*** Block opens ***

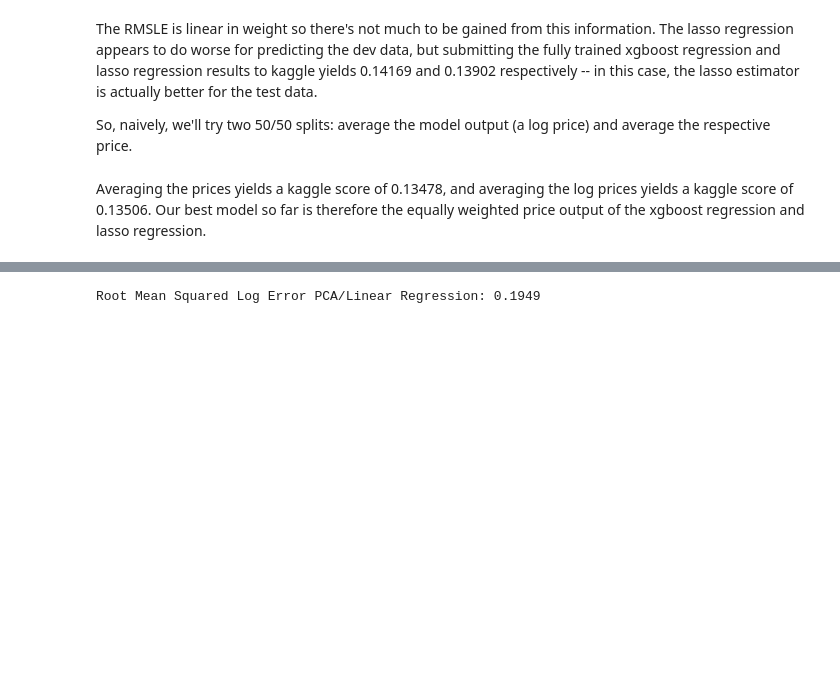
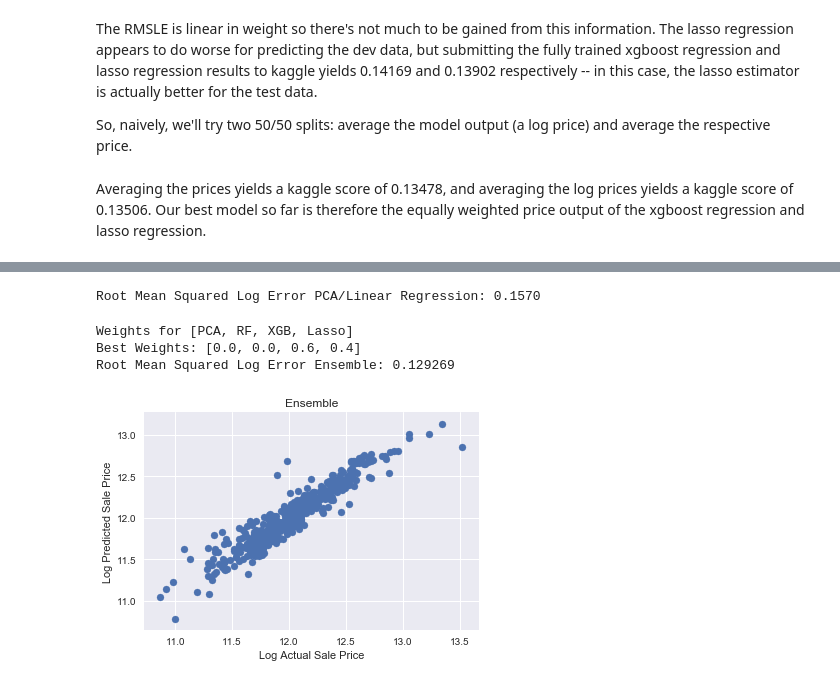
Before and after one commit to miwamoto/kaggle_housing, a Jupyter notebook: W207_Final.ipynb, the cells around one changed output, grey strips where cells are left out. Saved outputs shown, nothing was run; the diff lists cells and outputs as text; code cells hidden in the pictures; blank space fills up the shorter version.

Commit message:
adding ensemble

```diff
--- a/W207_Final.ipynb
+++ b/W207_Final.ipynb
@@ -123,7 +123,7 @@ rf = RandomForestRegressor(max_depth=3, n_estimators=1000)
 rf.fit(train_X,train_y)
 
 features = np.where(rf.feature_importances_!=0)[0]
-for i in features:
+for i in features[:15]:
     print list(train_X)[i]
 
 print len(features)
@@ -774,10 +765,55 @@ k =   5: 1.000
 # %%
-pca_4 = PCA(n_components=4)
-pca_4.fit(train_X_xgb)
+pca_13 = PCA(n_components=13)
+pca_13.fit(train_X_xgb)
 pca_lr = linear_model.LinearRegression()
-pca_lr.fit(pca.transform(train_X_xgb), train_y_xgb)
+pca_lr.fit(pca_13.transform(train_X_xgb), train_y_xgb)
 
 print("Root Mean Squared Log Error PCA/Linear Regression: {:,.4f}"
-      .format(mean_squared_error(np.log(dev_y), pca_lr.predict(pca.transform(dev_X_xgb))) ** 0.5))
+      .format(mean_squared_error(np.log(dev_y), pca_lr.predict(pca_13.transform(dev_X_xgb))) ** 0.5))
 # %% [output]
-Root Mean Squared Log Error PCA/Linear Regression: 0.1949
+Root Mean Squared Log Error PCA/Linear Regression: 0.1570
+# %%
+def ensemble(predictions, weights):
+    if len(predictions)!=len(weights):
+        print "Number of estimators does not match number of weights"
+    elif np.sum(weights)!=1:
+        print "Weights must add up to 1"
+    else:
+        final_pred=np.average(predictions, axis=0, weights=weights)
+        return final_pred
+
+pca_pred = pca_lr.predict(pca_13.transform(dev_X_xgb))
+rf_LR_pred = rf_LR.predict(dev_X_sel)
+xgb_optim_pred = xgb_optim.predict(dev_X_xgb)
+lasso_pred = lasso_optim.predict(dev_X_xgb)
+
+predictions=[pca_pred, rf_LR_pred, xgb_optim_pred, lasso_pred]
+a, b, c, d = [x/20. for x in range(21)],[x/20. for x in range(21)],[x/20. for x in range(21)],[x/20. for x in range(21)]
+best_wts = [0,0,0,1]
+best_rmse = mean_squared_error(np.log(dev_y), ensemble(predictions, best_wts)) ** 0.5
+for i in a:
+    for j in b:
+        for k in c:
+            for l in d:
+                if i+j+k+l==1:
+                    wts = [i,j,k,l]
+                    rmse = mean_squared_error(np.log(dev_y), ensemble(predictions, wts)) ** 0.5
+                    if rmse < best_rmse:
+                        best_rmse=rmse
+                        best_wts = wts
+                        #print wts, "Root Mean Squared Log Error Ensemble: {:,.6f}".format(rmse)
+print "Weights for [PCA, RF, XGB, Lasso]"
+print "Best Weights:", best_wts
+print "Root Mean Squared Log Error Ensemble: {:,.6f}".format(best_rmse)
+
+
+plt.scatter(np.log(dev_y), ensemble(predictions, best_wts))
+plt.title("Ensemble")
+plt.xlabel("Log Actual Sale Price")
+plt.ylabel("Log Predicted Sale Price")
+plt.show()
+# %% [output]
+Weights for [PCA, RF, XGB, Lasso]
+Best Weights: [0.0, 0.0, 0.6, 0.4]
+Root Mean Squared Log Error Ensemble: 0.129269
+[figure, added]
```
Also changed, not shown: parts of 13 cells of this notebook, 1 other file.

*** Block closes ***

#### [HOW TO COMPLETE THIS TASK]
Find the string "predictions" in the data. Report each line it appears in.

#### [RESPONSE FOR THIS EXERCISE]
+def ensemble(predictions, weights):
+    if len(predictions)!=len(weights):
+        final_pred=np.average(predictions, axis=0, weights=weights)
+predictions=[pca_pred, rf_LR_pred, xgb_optim_pred, lasso_pred]
+best_rmse = mean_squared_error(np.log(dev_y), ensemble(predictions, best_wts)) ** 0.5
+                    rmse = mean_squared_error(np.log(dev_y), ensemble(predictions, wts)) ** 0.5
+plt.scatter(np.log(dev_y), ensemble(predictions, best_wts))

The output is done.